The mystery of being a 'Yuvaraj'
Posted on: 30 Oct 2010
Sudheer K M
Surprise is a common constituent in many a selection or omission processes. In 1982, it was a bolt from the blue for Yogaraj Singh to operate a new red cherry with the indomitable Kapildev at Basin Reserve, Wellington. The selection indeed was unanticipated and so was the subsequent drop after a solitary appearance. A quarter of a century later, the cricketing society is finding it hard to decide on whether the oversight of his son's exemplary talent has any element of surprise in it.
Yuvaraj himself must be hesitant in summing up the entire state of affairs. For him, it is not just a case of getting the axe for a particular series or two. The annoyance reaches much deeper since the reasons for exclusion may not entirely be his recent form or more precisely, the lack of it. He would be the first to acknowledge that the seven-year long passage was bit of a roller-coaster type. There were more lows than highs for this gifted southpaw to be perturbed. The highs were awe-inspiring, but were unfortunately limited to the shorter versions alone. The vexing lows are to be seen everywhere, more so in the traditional format of the game.
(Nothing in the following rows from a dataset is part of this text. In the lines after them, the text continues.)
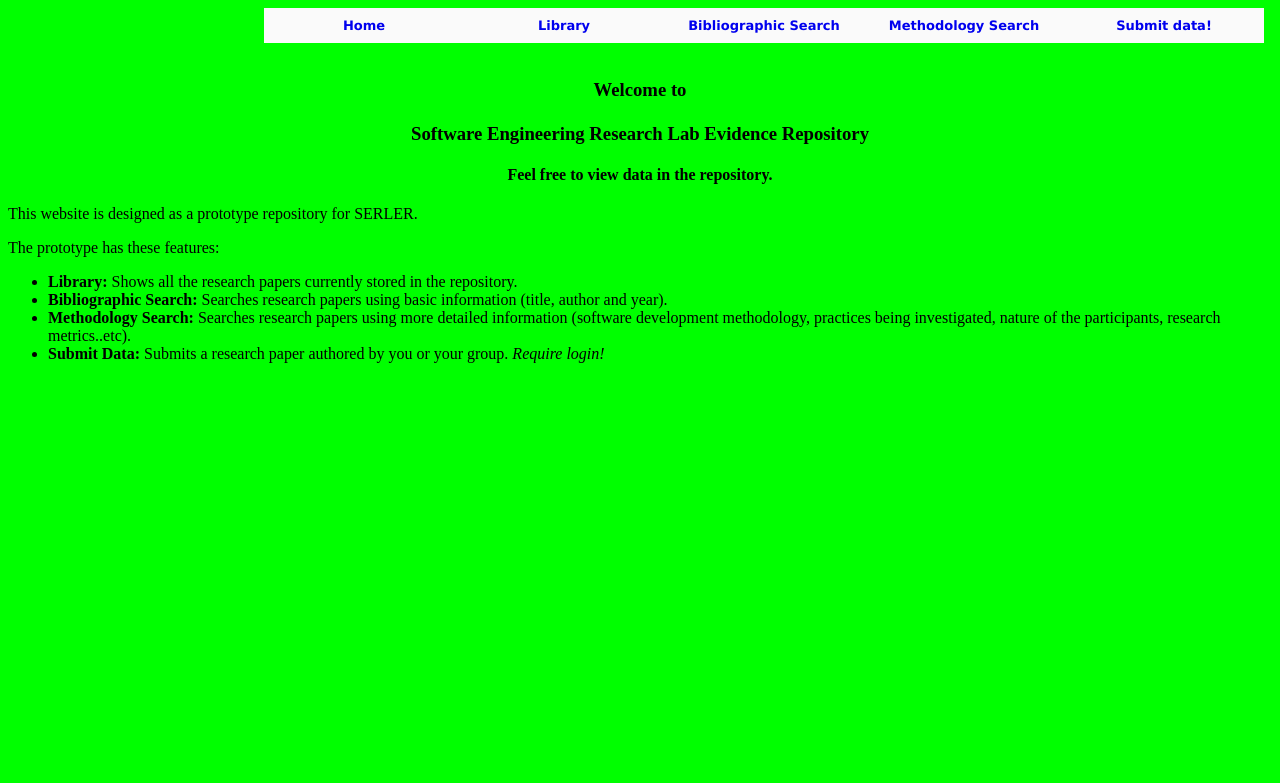
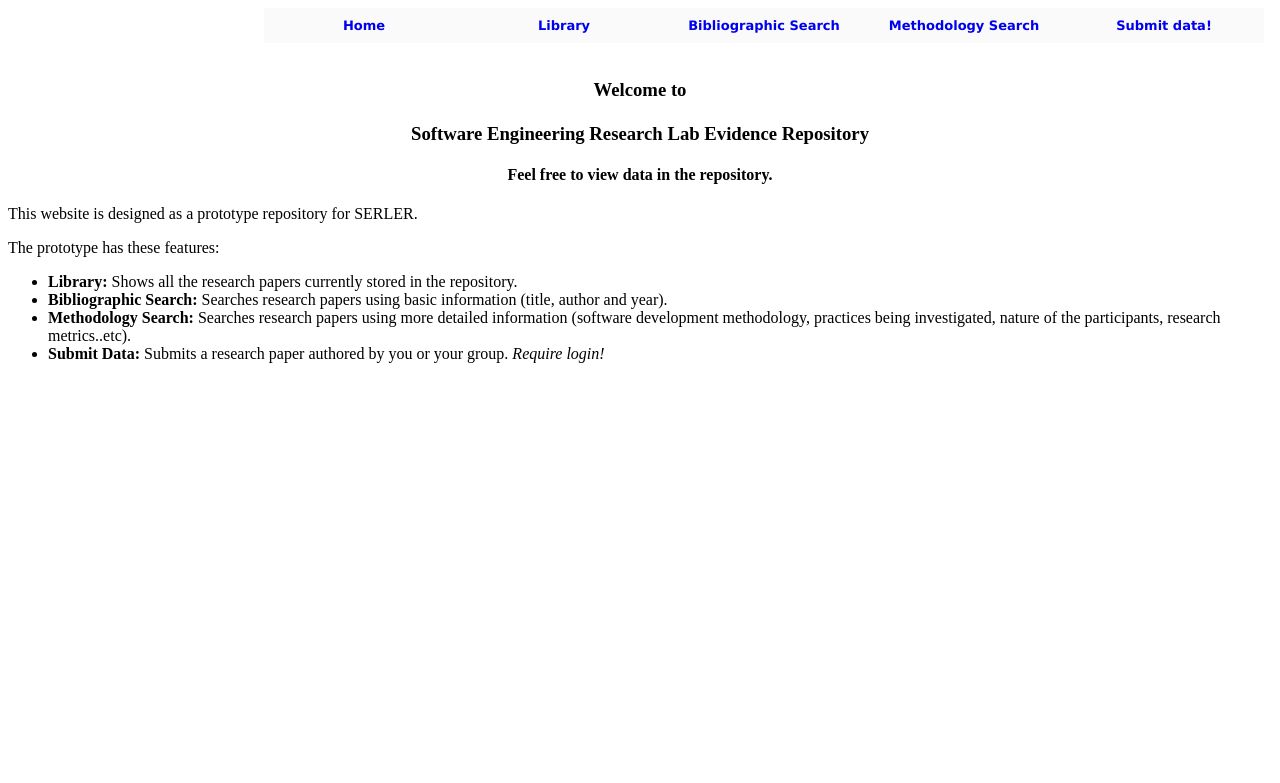
Before and after one commit to George100/AUTSE2015-Agile-Ain-t-Fragile, a PHP site: page /index.php in a window 1280 px wide. Shown: the top 783 px of the page. Run offline with PHP 8.4, Linux system fonts and the light colour scheme.

Commit message:
Update style.css

```diff
--- a/style.css
+++ b/style.css
@@ -20,7 +20,7 @@
 
 
 	body {
-		background: #00ff00;
+		/*background: #00ff00;*/
 	}
 
 
```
Based on the cricketing logics this would not surprise many, primarily because of the lacklustre way he has approached his test match innings. An average of thirty five in as many matches need not necessarily be a bad return, considering the fact that he batted down the order with the support of a tail, which grossly has been inconsistent. Figures are not betraying him. If one looks at the data alone, it would be hard to appreciate the logic that works against him in each of his exclusions.
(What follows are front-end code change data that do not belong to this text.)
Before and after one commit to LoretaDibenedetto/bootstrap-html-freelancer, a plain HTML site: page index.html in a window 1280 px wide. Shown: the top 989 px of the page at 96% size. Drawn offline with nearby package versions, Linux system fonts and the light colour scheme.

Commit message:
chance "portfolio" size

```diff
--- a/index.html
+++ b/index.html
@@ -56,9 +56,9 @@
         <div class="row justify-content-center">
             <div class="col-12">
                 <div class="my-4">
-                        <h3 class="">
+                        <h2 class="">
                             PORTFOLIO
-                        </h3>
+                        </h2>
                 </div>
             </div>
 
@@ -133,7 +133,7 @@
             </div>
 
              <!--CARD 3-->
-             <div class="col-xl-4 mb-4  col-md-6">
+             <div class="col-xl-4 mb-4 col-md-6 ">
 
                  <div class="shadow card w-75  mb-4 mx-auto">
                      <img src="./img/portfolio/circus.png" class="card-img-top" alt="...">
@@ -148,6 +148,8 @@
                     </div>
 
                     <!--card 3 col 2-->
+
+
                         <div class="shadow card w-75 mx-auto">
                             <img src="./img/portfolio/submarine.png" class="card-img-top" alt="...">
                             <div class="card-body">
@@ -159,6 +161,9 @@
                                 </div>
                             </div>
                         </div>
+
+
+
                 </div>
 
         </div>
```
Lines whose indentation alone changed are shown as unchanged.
It is not the easiest of things to be on par with these stalwarts of Indian top-order. No wonder that Yuvaraj with his given stature and approach, struggles to do justice to the immense talent and flair he possesses. The amazing consistency of the core leaves not much for those who follow. So rarely do they fail to deliver and the crisis that Yuvaraj has to overcome is the fact that on each of such malfunctions, we look forward for a decent repair job and there he may have to emulate certain VVS Laxman who has set some inaccessible bench-marks.
Incidentally, all the three test match hundreds of Yuvaraj came against Pakistan, the first two in Pakistan and the last one in Bangalore. Twice did he bat amidst ruins as the team lost by huge margins. All those hundreds came in the first four years and since December 2007 the magic three figure has been eluding him. His test match tally ever since is 13 with
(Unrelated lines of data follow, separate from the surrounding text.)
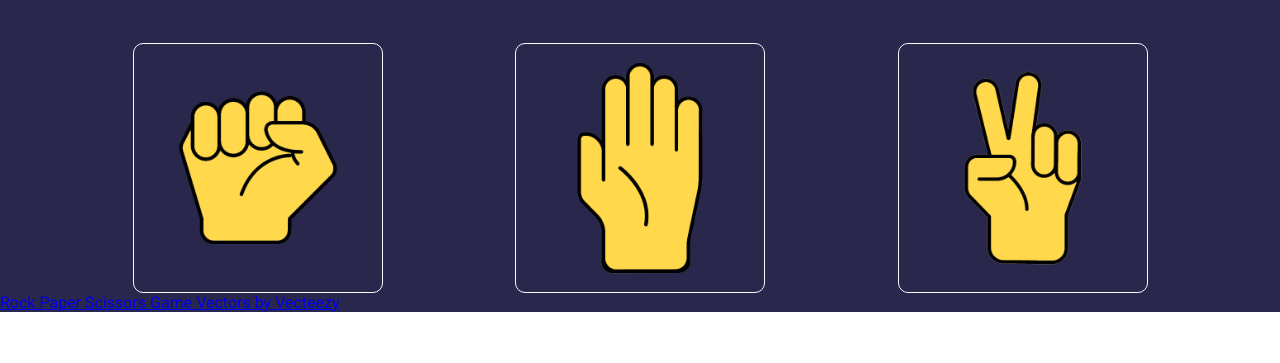
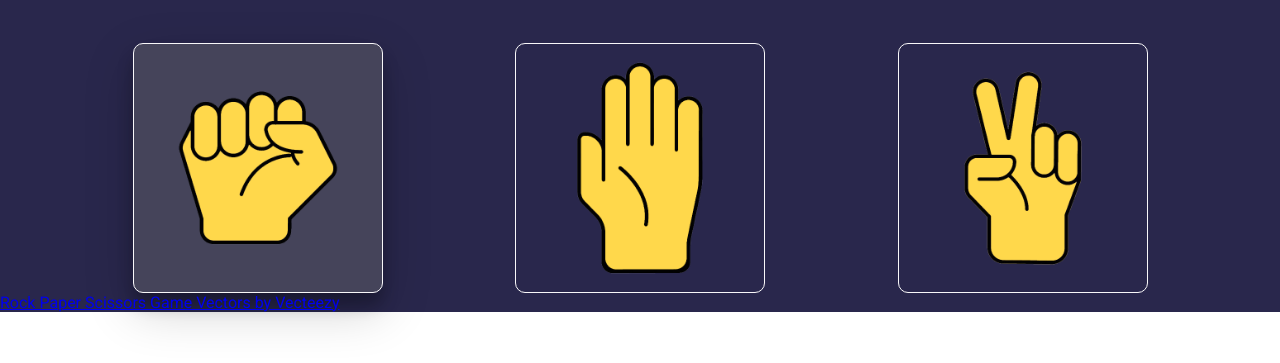
Before and after one commit to ultimessing/JSRPS, a website with bundled scripts: page index.html in a window 1280 px wide. In both pictures the pointer is over the button 257 px from the left and 344 px from the top of the page. Shown: the part 177-540 px from the top of the page. Built offline with nearby package versions, Linux system fonts and the light colour scheme.

Commit message:
add button animation!

```diff
--- a/styles.css
+++ b/styles.css
@@ -43,6 +43,16 @@
     height: 250px;
     align-items: start;
     justify-content: start;
+    transition:0.1s;
+}
+
+.buttonHolder button:hover {
+    box-shadow: 0 12px 16px 0 rgba(0,0,0,0.24), 0 17px 50px 0 rgba(0,0,0,0.19);
+    background-color: #6f6f6f68;
+}
+
+.buttonHolder button:active {
+    transform: translateY(4px);
 }
 
 .buttonHolder img {
```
an aggregate of 640 runs at 32 per innings. Twice he reached agonisingly close to a century but lost in the final sprint.
At twenty nine, Yuvaraj reaches a point of rediscovery. He has to think ahead of the possible flaws in his techniques, which have widely been discussed. He is entitled to ignore or agree to such suggestions as being suspect against the moving balls or high quality slow bowling. His priorities should not limit themselves to prove anybody wrong or to silence a few critics. His bat has scarcely talked for him in the past. The statements need to be strong and definite.
He has never been someone who gets enthused within. The fire came out only when something untoward happened. His initiation to the game itself was a forced one as his father was adamant that he quitted skating and pursued cricket. In 2000 at Nairobi Gymkhana Stadium, he received a thorough dressing down in public from his skipper Saurav Ganguly
during his debut innings. (Never ever, I remember to have witnessed such a harsh treatment handed out an eighteen year old, exclaimed Harsha Bhogle, right after the commercial break! ). It was a baptism by fire for him as the opposition bowling had McGrath, Lee and Gillespie in it.
That innings remains one of the very best that he has ever played. The authority behind each stroke was matchless. It indeed was a treat to watch at that point of time and he hasn't lost an iota either in power or in brutality even after a decade's grind. He is unrivalled when it comes to destruction.
Theoretically, there can't be anything like a limited overs specialist or a test match expert, but the reality may suggest otherwise. Talented cricketers of the past and the present have had troubles in adjusting to the different requirements of the game. Rare fighters like Rahul Dravid succeeded to come out of a specialist's label. There are cases like that of
Michael Slater who despite being a free stroking batsman, failed to fine-tune to the demands of one-day cricket.
It is for Yuvaraj to decide which group he wants to be bracketed along. Talent and dexterity are aplenty. It is just a matter of putting everything in to place. Surprisingly, he is missing out on that straightforward issue. Time still is within his grasp, but is indeed running out. Come on Yuvi! It is high time you acted.